(Web page revision data)
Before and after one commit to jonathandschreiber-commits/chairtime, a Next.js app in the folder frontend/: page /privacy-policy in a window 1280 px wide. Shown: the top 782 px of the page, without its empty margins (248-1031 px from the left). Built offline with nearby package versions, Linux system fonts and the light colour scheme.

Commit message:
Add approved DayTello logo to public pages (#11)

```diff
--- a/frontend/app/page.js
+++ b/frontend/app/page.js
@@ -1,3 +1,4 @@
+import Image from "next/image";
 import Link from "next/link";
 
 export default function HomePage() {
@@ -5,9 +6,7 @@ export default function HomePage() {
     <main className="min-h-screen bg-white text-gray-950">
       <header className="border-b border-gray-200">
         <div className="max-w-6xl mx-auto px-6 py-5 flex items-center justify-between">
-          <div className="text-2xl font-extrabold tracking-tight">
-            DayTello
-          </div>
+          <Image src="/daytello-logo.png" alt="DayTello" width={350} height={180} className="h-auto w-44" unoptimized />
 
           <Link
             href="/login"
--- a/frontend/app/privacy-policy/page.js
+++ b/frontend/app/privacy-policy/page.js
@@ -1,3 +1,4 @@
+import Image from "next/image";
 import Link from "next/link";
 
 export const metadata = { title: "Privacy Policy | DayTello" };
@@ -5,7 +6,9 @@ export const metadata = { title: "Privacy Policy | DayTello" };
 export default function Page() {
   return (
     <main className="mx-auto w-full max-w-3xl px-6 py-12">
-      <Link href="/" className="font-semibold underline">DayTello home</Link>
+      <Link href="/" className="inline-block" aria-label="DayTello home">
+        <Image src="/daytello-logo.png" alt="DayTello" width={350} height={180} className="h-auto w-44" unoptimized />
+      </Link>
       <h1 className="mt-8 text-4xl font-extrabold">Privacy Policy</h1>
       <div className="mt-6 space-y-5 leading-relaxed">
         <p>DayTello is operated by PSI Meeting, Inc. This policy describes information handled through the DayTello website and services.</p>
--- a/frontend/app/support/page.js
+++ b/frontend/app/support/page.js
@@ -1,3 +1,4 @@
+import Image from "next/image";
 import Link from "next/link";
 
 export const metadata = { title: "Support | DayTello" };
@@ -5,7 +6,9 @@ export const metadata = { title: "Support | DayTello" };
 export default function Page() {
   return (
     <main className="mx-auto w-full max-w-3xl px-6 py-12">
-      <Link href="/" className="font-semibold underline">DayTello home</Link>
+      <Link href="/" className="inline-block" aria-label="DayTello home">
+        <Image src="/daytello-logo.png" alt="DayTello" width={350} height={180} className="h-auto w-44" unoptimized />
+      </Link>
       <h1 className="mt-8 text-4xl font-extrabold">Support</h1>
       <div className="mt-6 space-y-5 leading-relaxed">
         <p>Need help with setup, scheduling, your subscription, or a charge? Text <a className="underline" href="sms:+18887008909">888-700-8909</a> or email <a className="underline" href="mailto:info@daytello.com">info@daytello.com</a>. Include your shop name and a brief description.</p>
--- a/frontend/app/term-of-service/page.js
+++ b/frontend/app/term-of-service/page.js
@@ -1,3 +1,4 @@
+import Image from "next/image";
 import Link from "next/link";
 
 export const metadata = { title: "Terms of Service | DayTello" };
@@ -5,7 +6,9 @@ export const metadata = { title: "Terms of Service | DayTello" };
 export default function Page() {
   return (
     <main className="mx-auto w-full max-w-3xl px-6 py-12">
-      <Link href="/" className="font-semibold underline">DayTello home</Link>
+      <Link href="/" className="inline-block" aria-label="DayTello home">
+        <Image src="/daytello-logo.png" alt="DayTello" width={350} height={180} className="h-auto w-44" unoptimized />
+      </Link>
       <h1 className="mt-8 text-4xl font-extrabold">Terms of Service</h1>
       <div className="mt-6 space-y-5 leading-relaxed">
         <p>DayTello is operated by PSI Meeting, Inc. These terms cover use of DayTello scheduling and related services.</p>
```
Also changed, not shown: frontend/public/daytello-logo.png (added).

Required work »
Only an exact copy of all the data will do as the answer.

Result below »
Before and after one commit to jonathandschreiber-commits/chairtime, a Next.js app in the folder frontend/: page /privacy-policy in a window 1280 px wide. Shown: the top 782 px of the page, without its empty margins (248-1031 px from the left). Built offline with nearby package versions, Linux system fonts and the light colour scheme.

Commit message:
Add approved DayTello logo to public pages (#11)

```diff
--- a/frontend/app/page.js
+++ b/frontend/app/page.js
@@ -1,3 +1,4 @@
+import Image from "next/image";
 import Link from "next/link";
 
 export default function HomePage() {
@@ -5,9 +6,7 @@ export default function HomePage() {
     <main className="min-h-screen bg-white text-gray-950">
       <header className="border-b border-gray-200">
         <div className="max-w-6xl mx-auto px-6 py-5 flex items-center justify-between">
-          <div className="text-2xl font-extrabold tracking-tight">
-            DayTello
-          </div>
+          <Image src="/daytello-logo.png" alt="DayTello" width={350} height={180} className="h-auto w-44" unoptimized />
 
           <Link
             href="/login"
--- a/frontend/app/privacy-policy/page.js
+++ b/frontend/app/privacy-policy/page.js
@@ -1,3 +1,4 @@
+import Image from "next/image";
 import Link from "next/link";
 
 export const metadata = { title: "Privacy Policy | DayTello" };
@@ -5,7 +6,9 @@ export const metadata = { title: "Privacy Policy | DayTello" };
 export default function Page() {
   return (
     <main className="mx-auto w-full max-w-3xl px-6 py-12">
-      <Link href="/" className="font-semibold underline">DayTello home</Link>
+      <Link href="/" className="inline-block" aria-label="DayTello home">
+        <Image src="/daytello-logo.png" alt="DayTello" width={350} height={180} className="h-auto w-44" unoptimized />
+      </Link>
       <h1 className="mt-8 text-4xl font-extrabold">Privacy Policy</h1>
       <div className="mt-6 space-y-5 leading-relaxed">
         <p>DayTello is operated by PSI Meeting, Inc. This policy describes information handled through the DayTello website and services.</p>
--- a/frontend/app/support/page.js
+++ b/frontend/app/support/page.js
@@ -1,3 +1,4 @@
+import Image from "next/image";
 import Link from "next/link";
 
 export const metadata = { title: "Support | DayTello" };
@@ -5,7 +6,9 @@ export const metadata = { title: "Support | DayTello" };
 export default function Page() {
   return (
     <main className="mx-auto w-full max-w-3xl px-6 py-12">
-      <Link href="/" className="font-semibold underline">DayTello home</Link>
+      <Link href="/" className="inline-block" aria-label="DayTello home">
+        <Image src="/daytello-logo.png" alt="DayTello" width={350} height={180} className="h-auto w-44" unoptimized />
+      </Link>
       <h1 className="mt-8 text-4xl font-extrabold">Support</h1>
       <div className="mt-6 space-y-5 leading-relaxed">
         <p>Need help with setup, scheduling, your subscription, or a charge? Text <a className="underline" href="sms:+18887008909">888-700-8909</a> or email <a className="underline" href="mailto:info@daytello.com">info@daytello.com</a>. Include your shop name and a brief description.</p>
--- a/frontend/app/term-of-service/page.js
+++ b/frontend/app/term-of-service/page.js
@@ -1,3 +1,4 @@
+import Image from "next/image";
 import Link from "next/link";
 
 export const metadata = { title: "Terms of Service | DayTello" };
@@ -5,7 +6,9 @@ export const metadata = { title: "Terms of Service | DayTello" };
 export default function Page() {
   return (
     <main className="mx-auto w-full max-w-3xl px-6 py-12">
-      <Link href="/" className="font-semibold underline">DayTello home</Link>
+      <Link href="/" className="inline-block" aria-label="DayTello home">
+        <Image src="/daytello-logo.png" alt="DayTello" width={350} height={180} className="h-auto w-44" unoptimized />
+      </Link>
       <h1 className="mt-8 text-4xl font-extrabold">Terms of Service</h1>
       <div className="mt-6 space-y-5 leading-relaxed">
         <p>DayTello is operated by PSI Meeting, Inc. These terms cover use of DayTello scheduling and related services.</p>
```
Also changed, not shown: frontend/public/daytello-logo.png (added).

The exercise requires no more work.